Displaying the information you need to be seen “above the fold” is imperative to the success of nonprofit marketing efforts online. The phrase refers to content that’s seen on the screen without having to scroll down. If your nonprofit’s website has relevant content stretched throughout a long vertical homepage, you may want to evaluate its arrangement to be sure important text, links and photos are seen immediately by visitors.

4.) Scanable, to-the-point content
Websites and social media profiles don’t have to pack in a breadth of text. Quality content is concise and easy to read while still expressing all the entirety of details your nonprofit needs to convey. Ernest Hemingway may have never dreamed of writing online content, but his style provides an excellent baseline for writers who need to pack a big punch with few words.

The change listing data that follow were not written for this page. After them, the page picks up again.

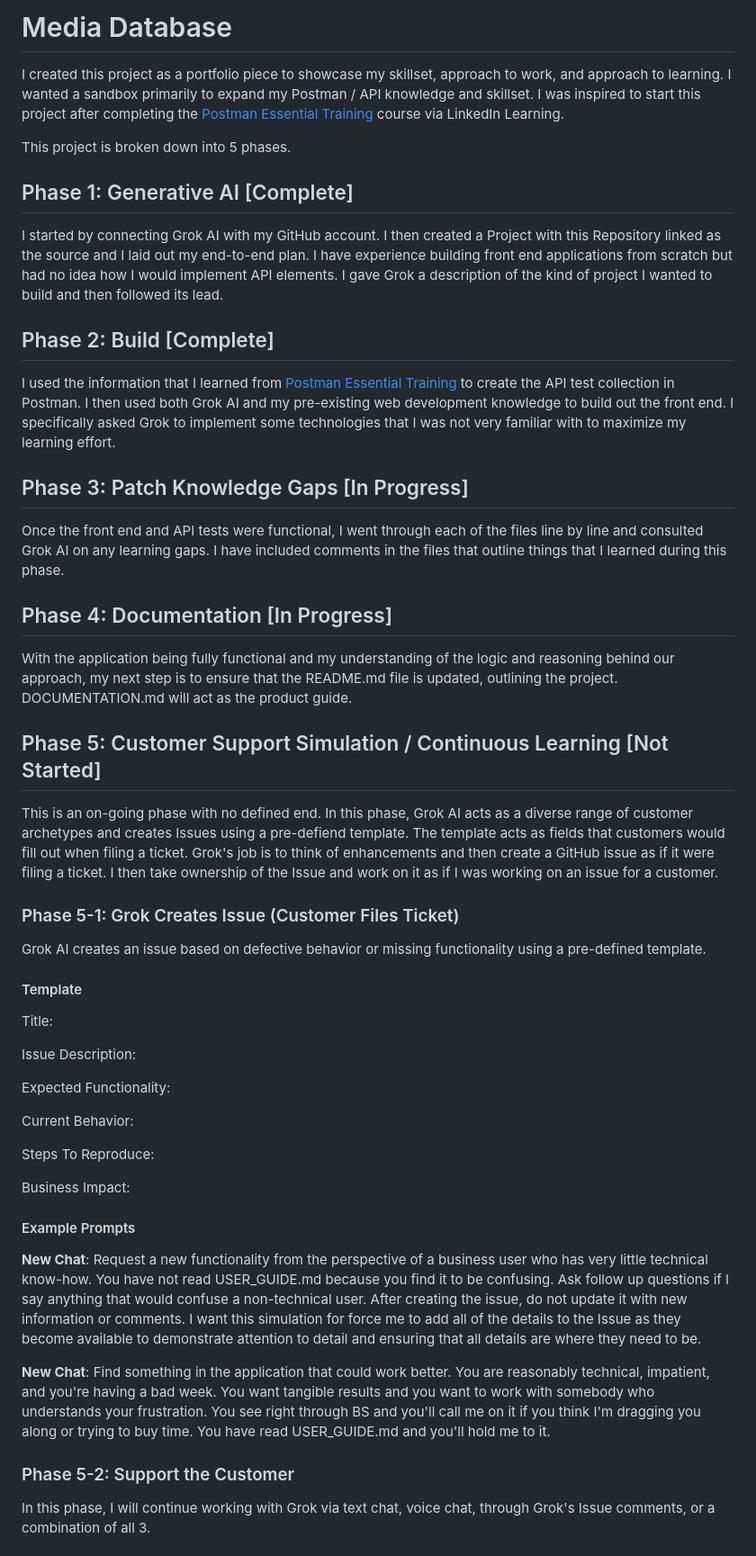
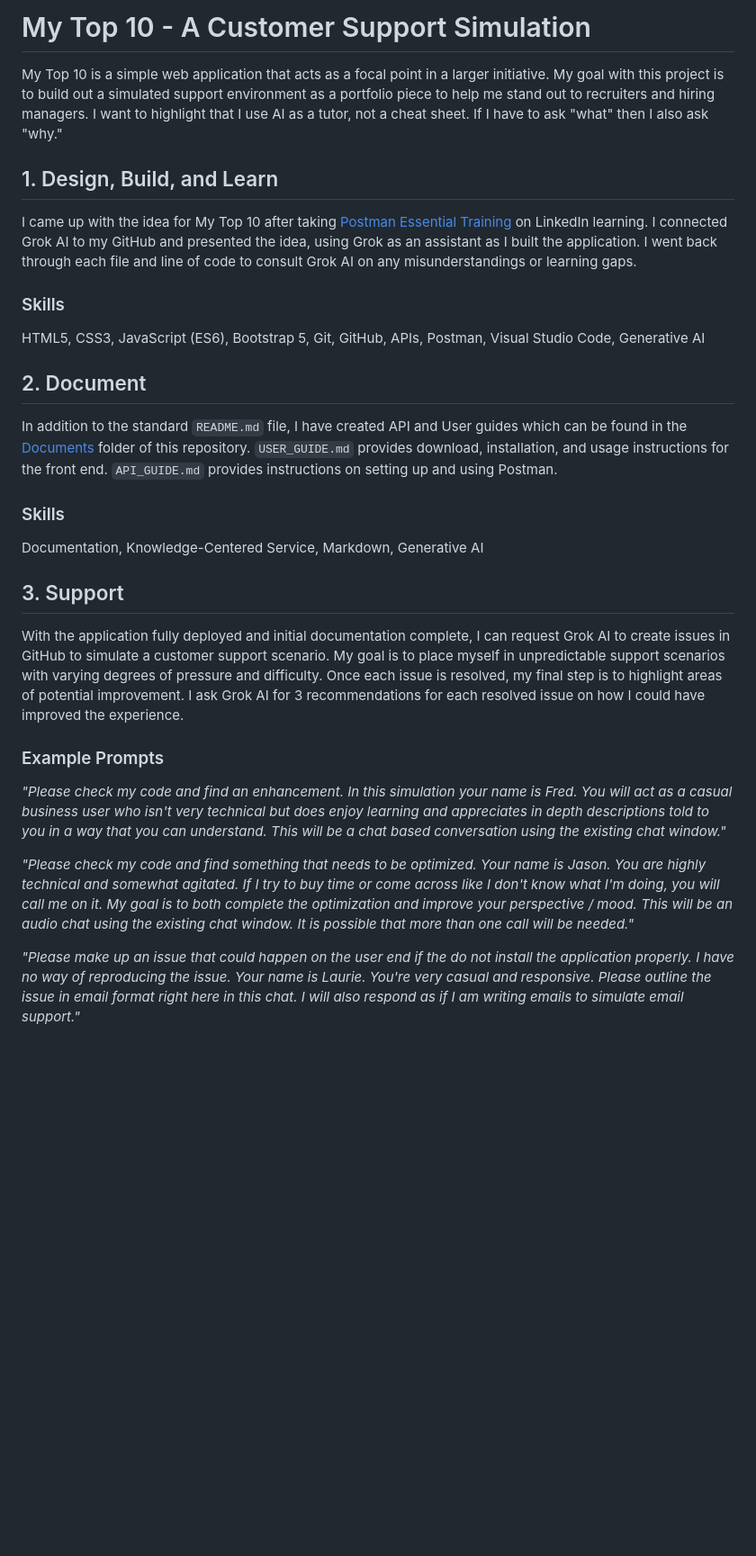
Before and after one commit to ExpandOutward/mediadb, a Markdown page: README.md, the part around one of its changes. Shown at 90% size. Drawn GitHub-style; blank space fills up the shorter version.

```diff
--- a/README.md
+++ b/README.md
@@ -1,45 +1,27 @@
-# Media Database
-I created this project as a portfolio piece to showcase my skillset, approach to work, and approach to learning. I wanted a sandbox primarily to expand my Postman / API knowledge and skillset. I was inspired to start this project after completing the [Postman Essential Training](https://www.linkedin.com/learning/postman-essential-training-21969591) course via LinkedIn Learning.
+# My Top 10 - A Customer Support Simulation
+My Top 10 is a simple web application that acts as a focal point in a larger initiative. My goal with this project is to build out a simulated support environment as a portfolio piece to help me stand out to recruiters and hiring managers. I want to highlight that I use AI as a tutor, not a cheat sheet. If I have to ask "what" then I also ask "why."
 
-This project is broken down into 5 phases.
+## 1. Design, Build, and Learn
+I came up with the idea for My Top 10 after taking [Postman Essential Training](https://www.linkedin.com/learning/postman-essential-training-21969591/) on LinkedIn learning. I connected Grok AI to my GitHub and presented the idea, using Grok as an assistant as I built the application. I went back through each file and line of code to consult Grok AI on any misunderstandings or learning gaps.
 
-## Phase 1: Generative AI [Complete]
-I started by connecting Grok AI with my GitHub account. I then created a Project with this Repository linked as the source and I laid out my end-to-end plan. I have experience building front end applications from scratch but had no idea how I would implement API elements. I gave Grok a description of the kind of project I wanted to build and then followed its lead.
+### Skills
+HTML5, CSS3, JavaScript (ES6), Bootstrap 5, Git, GitHub, APIs, Postman, Visual Studio Code, Generative AI
 
-## Phase 2: Build [Complete]
-I used the information that I learned from [Postman Essential Training](https://www.linkedin.com/learning/postman-essential-training-21969591) to create the API test collection in Postman. I then used both Grok AI and my pre-existing web development knowledge to build out the front end. I specifically asked Grok to implement some technologies that I was not very familiar with to maximize my learning effort.
+## 2. Document
 
-## Phase 3: Patch Knowledge Gaps [In Progress]
-Once the front end and API tests were functional, I went through each of the files line by line and consulted Grok AI on any learning gaps. I have included comments in the files that outline things that I learned during this phase.
+In addition to the standard `README.md` file, I have created API and User guides which can be found in the [Documents](https://github.com/ExpandOutward/My-Top-10/tree/main/Documentation) folder of this repository. `USER_GUIDE.md` provides download, installation, and usage instructions for the front end. `API_GUIDE.md` provides instructions on setting up and using Postman.
 
-## Phase 4: Documentation [In Progress]
-With the application being fully functional and my understanding of the logic and reasoning behind our approach, my next step is to ensure that the README.md file is updated, outlining the project. DOCUMENTATION.md will act as the product guide.
+### Skills
+Documentation, Knowledge-Centered Service, Markdown, Generative AI
 
-## Phase 5: Customer Support Simulation / Continuous Learning [Not Started]
-This is an on-going phase with no defined end. In this phase, Grok AI acts as a diverse range of customer archetypes and creates Issues using a pre-defiend template. The template acts as fields that customers would fill out when filing a ticket. Grok's job is to think of enhancements and then create a GitHub issue as if it were filing a ticket. I then take ownership of the Issue and work on it as if I was working on an issue for a customer.
+## 3. Support
+With the application fully deployed and initial documentation complete, I can request Grok AI to create issues in GitHub to simulate a customer support scenario. My goal is to place myself in unpredictable support scenarios with varying degrees of pressure and difficulty. Once each issue is resolved, my final step is to highlight areas of potential improvement. I ask Grok AI for 3 recommendations for each resolved issue on how I could have improved the experience.
 
-### Phase 5-1: Grok Creates Issue (Customer Files Ticket)
-Grok AI creates an issue based on defective behavior or missing functionality using a pre-defined template.
+### Example Prompts
 
-#### Template
-Title:
+*"Please check my code and find an enhancement. In this simulation your name is Fred. You will act as a casual business user who isn't very technical but does enjoy learning and appreciates in depth descriptions told to you in a way that you can understand. This will be a chat based conversation using the existing chat window."*
 
-Issue Description:
+*"Please check my code and find something that needs to be optimized. Your name is Jason. You are highly technical and somewhat agitated. If I try to buy time or come across like I don't know what I'm doing, you will call me on it. My goal is to both complete the optimization and improve your perspective / mood. This will be an audio chat using the existing chat window. It is possible that more than one call will be needed."*
 
-Expected Functionality:
+*"Please make up an issue that could happen on the user end if the do not install the application properly. I have no way of reproducing the issue. Your name is Laurie. You're very casual and responsive. Please outline the issue in email format right here in this chat. I will also respond as if I am writing emails to simulate email support."*
 
-Current Behavior:
-
-Steps To Reproduce:
-
-Business Impact:
-
-#### Example Prompts
-
-**New Chat**: Request a new functionality from the perspective of a business user who has very little technical know-how. You have not read USER_GUIDE.md because you find it to be confusing. Ask follow up questions if I say anything that would confuse a non-technical user. After creating the issue, do not update it with new information or comments. I want this simulation for force me to add all of the details to the Issue as they become available to demonstrate attention to detail and ensuring that all details are where they need to be.
-
-**New Chat**: Find something in the application that could work better. You are reasonably technical, impatient, and you're having a bad week. You want tangible results and you want to work with somebody who understands your frustration. You see right through BS and you'll call me on it if you think I'm dragging you along or trying to buy time. You have read USER_GUIDE.md and you'll hold me to it.
-
-### Phase 5-2: Support the Customer
-In this phase, I will continue working with Grok via text chat, voice chat, through Grok's Issue comments, or a combination of all 3.
-
```
Also changed, not shown: other parts of README.md (+2 -18 lines).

5.) Pictures
Visuals are a necessary form of content today, and, thanks to social media, photo shares can make a huge difference in marketing for nonprofits. A post by Common Sense Media’s Taryn Degnan on Beth Kantor’s blog tells the story of producing a viral Facebook image and includes several points for best image creation practices, including how to add text, what to look for in competitors’ successes and why it’s important for nonprofit photos to be original. If you need help with sizing, HubSpot has produced a must-use infographic for the average social media manager.

6.) Videos
Videos are equally important storytelling tools for nonprofit management professsionals to incorporate in their online marketing strategy. If you are at a loss for how your organization could produce a video, or what subjects might be compelling enough within your nonprofit, think about the stories you have to tell. With modern technology, creating a video can be as easy as shooting and posting from your smartphone.

7.) SEO (eg. keywords, etc.)
Search engine optimization (SEO) can make or break your nonprofit’s online marketing campaign. Choosing the right keywords for your audience can seem like a daunting task, but a look at your mission and services should make this step a breeze for established nonprofits. For more thoughts on SEO’s impact, Mashable breaks down the concept and its history over the last decade for new and experienced online marketers.

8.) Independent pages
If your homepage features several tabs including your organization’s mission, history, constituencies and other relevant subjects, each of those pages must be able to stand on its own. This means anyone who comes across these pages through search engines, rather than being led to them through the home page, should be able to quickly identify that these pages are a part of your nonprofit’s website, and they should invite the reader back to the homepage for further exploration and to other connected sub-pages.

9.) Capture contact info
Without a way to capture contact info, your organization’s website and social media profiles can only be landing pages for eyes rather than certain connections. Develop something that is worth the exchange of an email address–a newsletter subscription, a guide that is useful to your audience, or another “gift” uniquely desired by the people you aim to connect with online–to maximize your online impact.

10.) Measure results
Finally, nonprofit website and social media managers should use analytics and other forms of measurement to track how their posts are helping their organizations better fulfill their missions. Facebook Insights, Twitter Ads and Google Analytics are just a few major examples of tools to help you navigate online marketing results. Without measurement, and a follow-up of adjustments your results may call for, time and effort put into social media and website work can be wasted. Keeping all ten of these best online practices for nonprofits at the forefront of your mind will ensure the success of your new media marketing efforts.